Input:
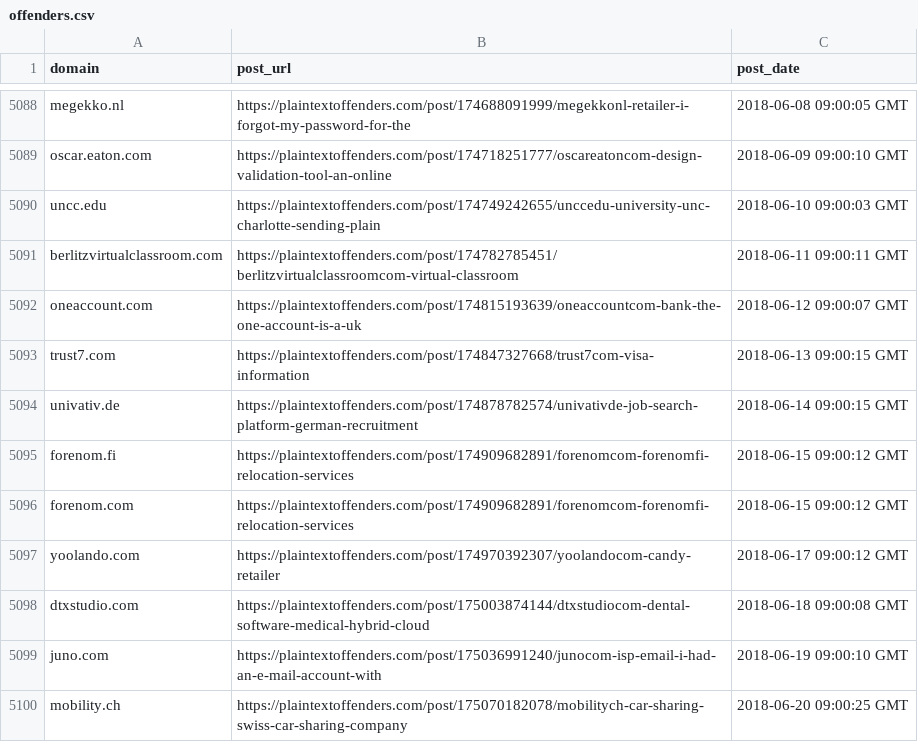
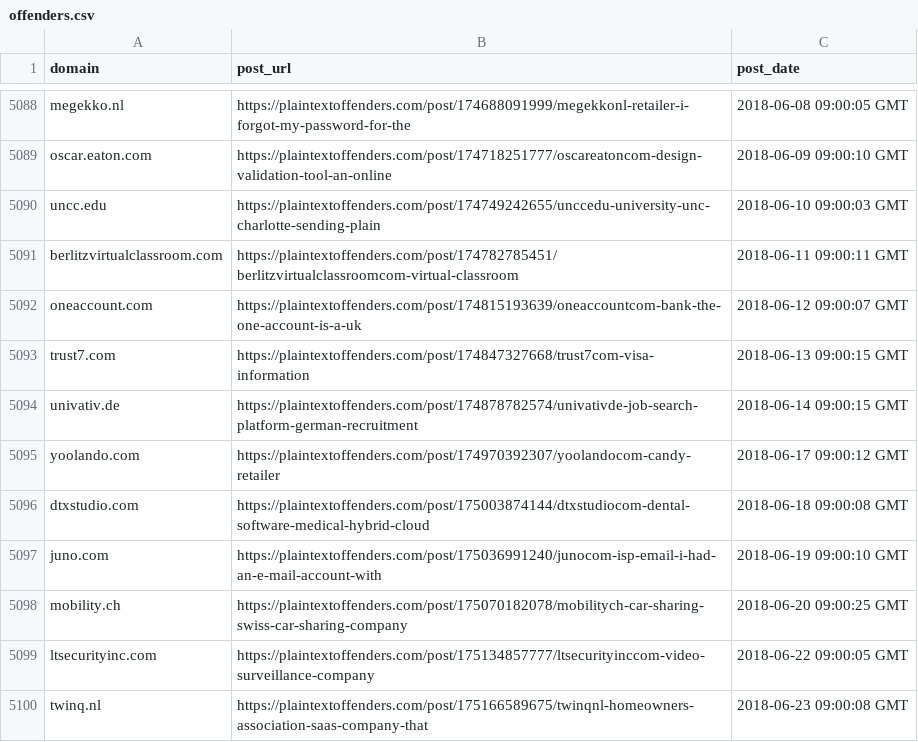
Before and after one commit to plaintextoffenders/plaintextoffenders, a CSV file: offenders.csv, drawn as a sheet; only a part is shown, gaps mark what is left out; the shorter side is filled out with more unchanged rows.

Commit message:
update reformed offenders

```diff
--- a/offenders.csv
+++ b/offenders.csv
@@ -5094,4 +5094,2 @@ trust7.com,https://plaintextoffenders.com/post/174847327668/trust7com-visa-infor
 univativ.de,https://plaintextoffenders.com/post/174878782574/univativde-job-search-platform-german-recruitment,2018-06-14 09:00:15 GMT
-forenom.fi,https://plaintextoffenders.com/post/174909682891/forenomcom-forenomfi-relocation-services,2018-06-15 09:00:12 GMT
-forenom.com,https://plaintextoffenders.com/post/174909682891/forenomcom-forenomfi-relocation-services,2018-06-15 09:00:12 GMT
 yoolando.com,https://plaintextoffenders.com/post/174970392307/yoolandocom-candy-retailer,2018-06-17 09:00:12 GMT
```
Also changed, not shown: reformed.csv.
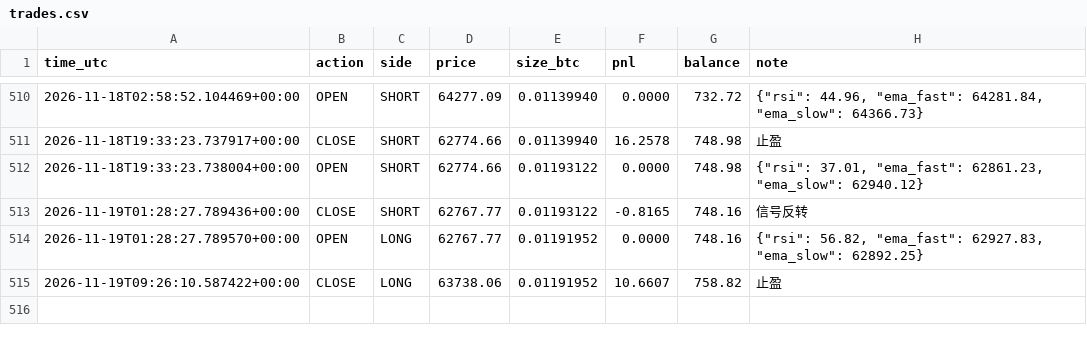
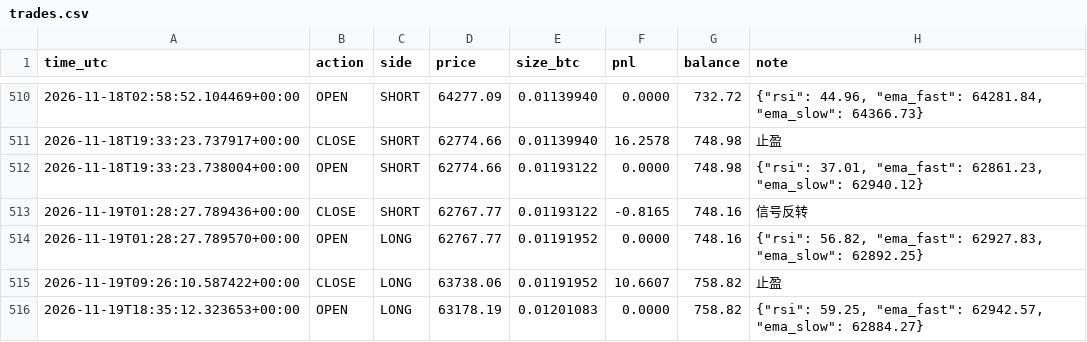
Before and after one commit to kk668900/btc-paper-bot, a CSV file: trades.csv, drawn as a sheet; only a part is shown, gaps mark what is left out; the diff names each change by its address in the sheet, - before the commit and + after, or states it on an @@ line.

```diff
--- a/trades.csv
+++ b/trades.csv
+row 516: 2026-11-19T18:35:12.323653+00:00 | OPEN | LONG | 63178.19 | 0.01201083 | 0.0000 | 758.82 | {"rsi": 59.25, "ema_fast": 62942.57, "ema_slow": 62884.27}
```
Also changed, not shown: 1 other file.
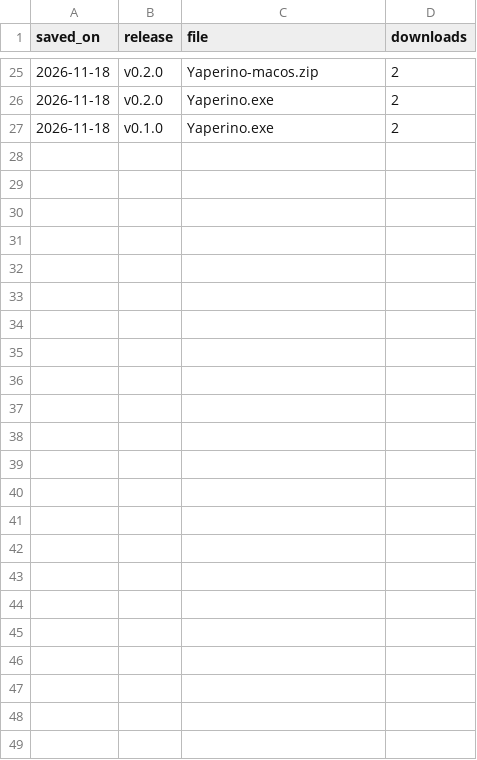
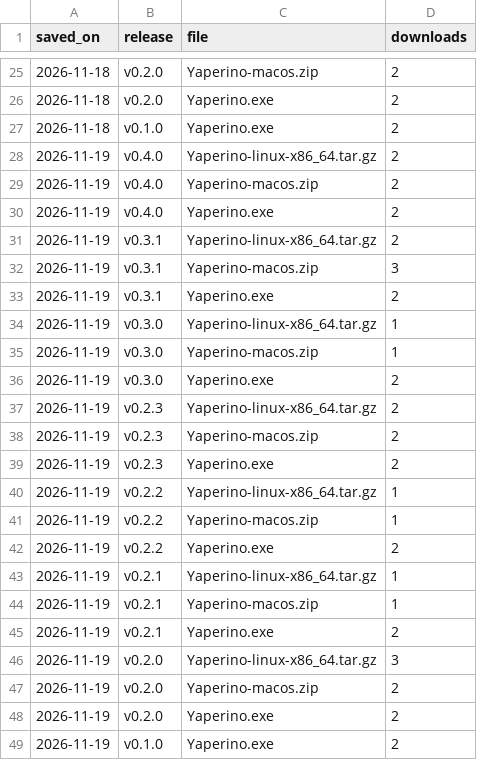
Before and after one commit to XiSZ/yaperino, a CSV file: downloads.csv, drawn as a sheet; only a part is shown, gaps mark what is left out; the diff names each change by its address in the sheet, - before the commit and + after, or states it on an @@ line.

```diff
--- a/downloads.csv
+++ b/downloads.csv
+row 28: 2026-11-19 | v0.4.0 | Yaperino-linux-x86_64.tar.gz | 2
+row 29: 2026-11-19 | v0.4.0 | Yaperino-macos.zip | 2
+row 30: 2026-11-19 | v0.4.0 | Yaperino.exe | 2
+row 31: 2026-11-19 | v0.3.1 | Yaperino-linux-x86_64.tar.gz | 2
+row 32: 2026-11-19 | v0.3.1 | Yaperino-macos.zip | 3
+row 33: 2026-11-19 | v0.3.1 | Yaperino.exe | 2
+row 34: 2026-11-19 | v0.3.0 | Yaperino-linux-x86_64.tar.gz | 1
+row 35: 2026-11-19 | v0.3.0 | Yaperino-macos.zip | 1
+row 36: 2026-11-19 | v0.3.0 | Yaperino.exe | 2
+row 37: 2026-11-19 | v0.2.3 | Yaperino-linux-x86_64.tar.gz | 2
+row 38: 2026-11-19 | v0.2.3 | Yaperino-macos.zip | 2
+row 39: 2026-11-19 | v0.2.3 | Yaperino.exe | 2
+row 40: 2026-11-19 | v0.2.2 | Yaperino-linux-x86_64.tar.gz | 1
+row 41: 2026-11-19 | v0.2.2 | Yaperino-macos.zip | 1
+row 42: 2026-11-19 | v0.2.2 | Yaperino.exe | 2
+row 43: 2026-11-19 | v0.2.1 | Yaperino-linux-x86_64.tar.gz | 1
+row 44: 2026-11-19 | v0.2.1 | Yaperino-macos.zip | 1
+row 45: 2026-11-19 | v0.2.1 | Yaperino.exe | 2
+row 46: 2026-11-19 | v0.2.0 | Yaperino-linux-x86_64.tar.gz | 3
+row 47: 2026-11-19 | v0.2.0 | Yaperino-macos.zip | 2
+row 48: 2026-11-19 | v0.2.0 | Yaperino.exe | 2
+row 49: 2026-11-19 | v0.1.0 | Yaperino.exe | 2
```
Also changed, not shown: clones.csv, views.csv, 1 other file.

Task requirements: If a line in the material holds "plaintextoffenders", copy it.

Written answer:
Before and after one commit to plaintextoffenders/plaintextoffenders, a CSV file: offenders.csv, drawn as a sheet; only a part is shown, gaps mark what is left out; the shorter side is filled out with more unchanged rows.
@@ -5094,4 +5094,2 @@ trust7.com,https://plaintextoffenders.com/post/174847327668/trust7com-visa-infor
 univativ.de,https://plaintextoffenders.com/post/174878782574/univativde-job-search-platform-german-recruitment,2018-06-14 09:00:15 GMT
-forenom.fi,https://plaintextoffenders.com/post/174909682891/forenomcom-forenomfi-relocation-services,2018-06-15 09:00:12 GMT
-forenom.com,https://plaintextoffenders.com/post/174909682891/forenomcom-forenomfi-relocation-services,2018-06-15 09:00:12 GMT
 yoolando.com,https://plaintextoffenders.com/post/174970392307/yoolandocom-candy-retailer,2018-06-17 09:00:12 GMT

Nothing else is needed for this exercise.